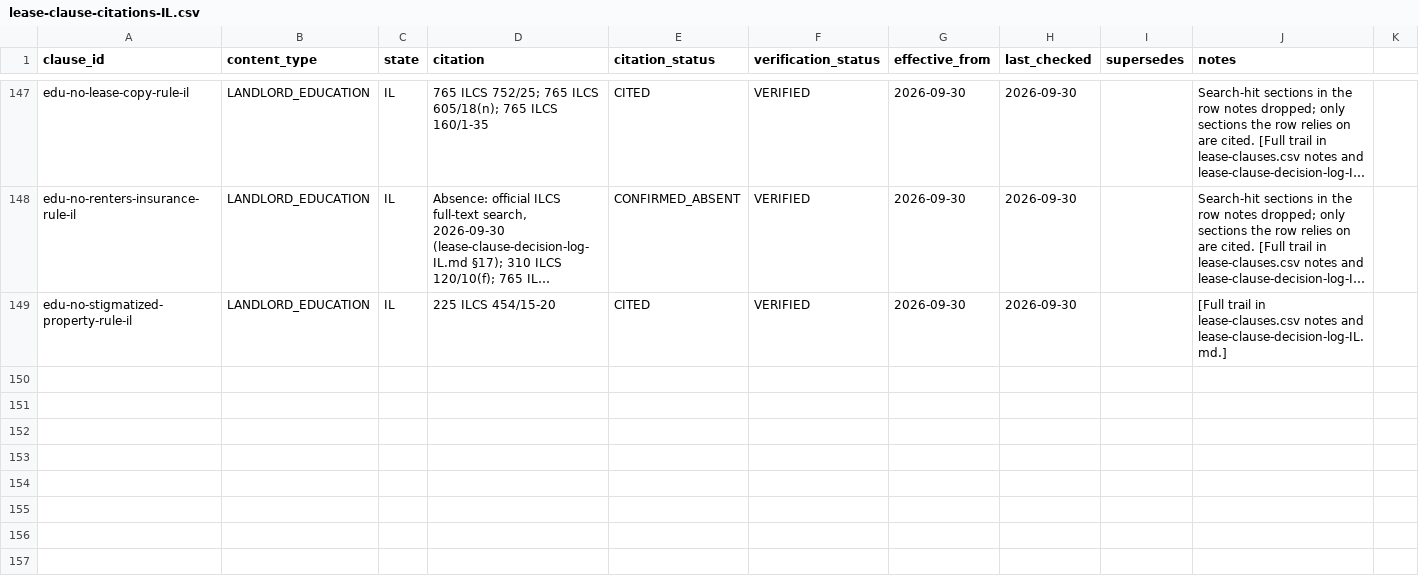
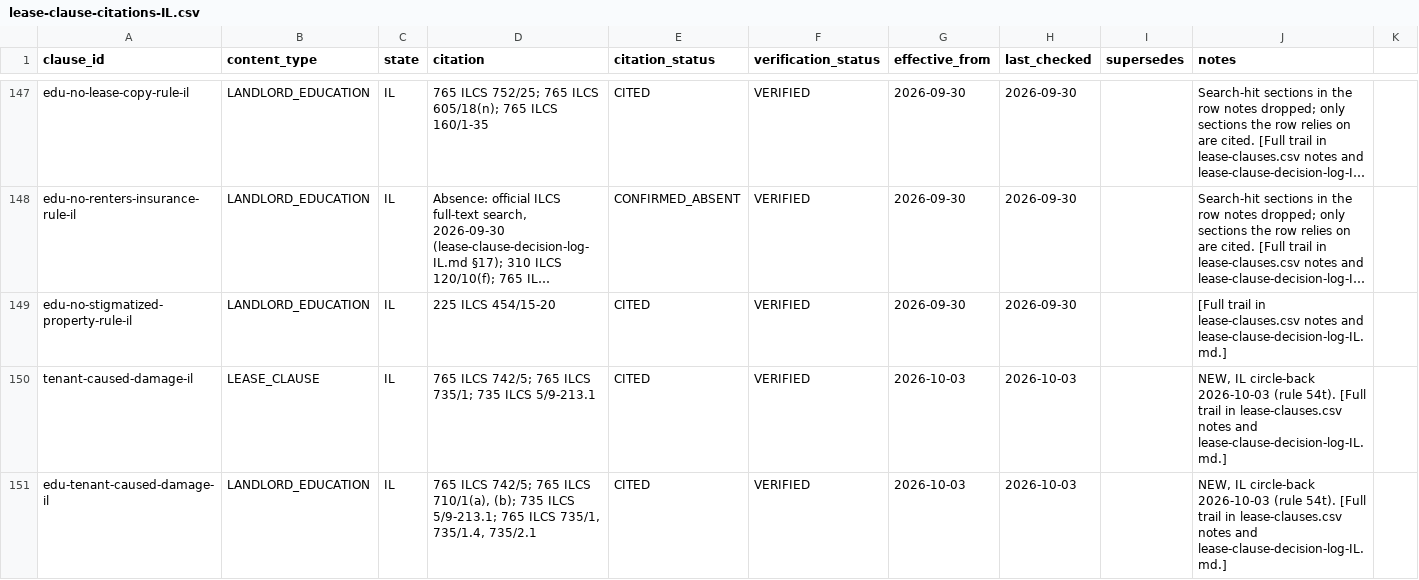
Before and after one commit to tsteinbaugh/property-manager-landlord-app, a CSV file: lease-clause-citations-IL.csv, drawn as a sheet; only a part is shown, gaps mark what is left out; long unchanged cells end in …; the diff covers the shown part only; the diff names each change by its address in the sheet, - before the commit and + after, or states it on an @@ line.

```diff
--- a/lease-clause-citations-IL.csv
+++ b/lease-clause-citations-IL.csv
+row 150: tenant-caused-damage-il | LEASE_CLAUSE | IL | 765 ILCS 742/5; 765 ILCS 735/1; 735 ILCS 5/9-213.1 | CITED | VERIFIED | 2026-10-03 | 2026-10-03 |  | NEW, IL circle-back 2026-10-03 (rule 54t). [Full trail in lease-clauses.csv notes and lease-clause-decision-log-IL.md.]
+row 151: edu-tenant-caused-damage-il | LANDLORD_EDUCATION | IL | 765 ILCS 742/5; 765 ILCS 710/1(a), (b); 735 ILCS 5/9-213.1; 765 ILCS 735/1, 735/1.4, 735/2.1 | CITED | VERIFIED | 2026-10-03 | 2026-10-03 |  | NEW, IL circle-back 2026-10-03 (rule 54t). [Full trail in lease-clauses.csv notes and lease-clause-decision-log-IL.md.]
```
Also changed, not shown: 1 added row and 11 edited cells elsewhere in this file, scripts/clause-library/retro-extras.csv, 10 other files.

What the exercise asks.
Retrieve all lines from the data that contain the string "lease".

Response area.
Before and after one commit to tsteinbaugh/property-manager-landlord-app, a CSV file: lease-clause-citations-IL.csv, drawn as a sheet; only a part is shown, gaps mark what is left out; long unchanged cells end in …; the diff covers the shown part only; the diff names each change by its address in the sheet, - before the commit and + after, or states it on an @@ line.
--- a/lease-clause-citations-IL.csv
+++ b/lease-clause-citations-IL.csv
+row 150: tenant-caused-damage-il | LEASE_CLAUSE | IL | 765 ILCS 742/5; 765 ILCS 735/1; 735 ILCS 5/9-213.1 | CITED | VERIFIED | 2026-10-03 | 2026-10-03 |  | NEW, IL circle-back 2026-10-03 (rule 54t). [Full trail in lease-clauses.csv notes and lease-clause-decision-log-IL.md.]
+row 151: edu-tenant-caused-damage-il | LANDLORD_EDUCATION | IL | 765 ILCS 742/5; 765 ILCS 710/1(a), (b); 735 ILCS 5/9-213.1; 765 ILCS 735/1, 735/1.4, 735/2.1 | CITED | VERIFIED | 2026-10-03 | 2026-10-03 |  | NEW, IL circle-back 2026-10-03 (rule 54t). [Full trail in lease-clauses.csv notes and lease-clause-decision-log-IL.md.]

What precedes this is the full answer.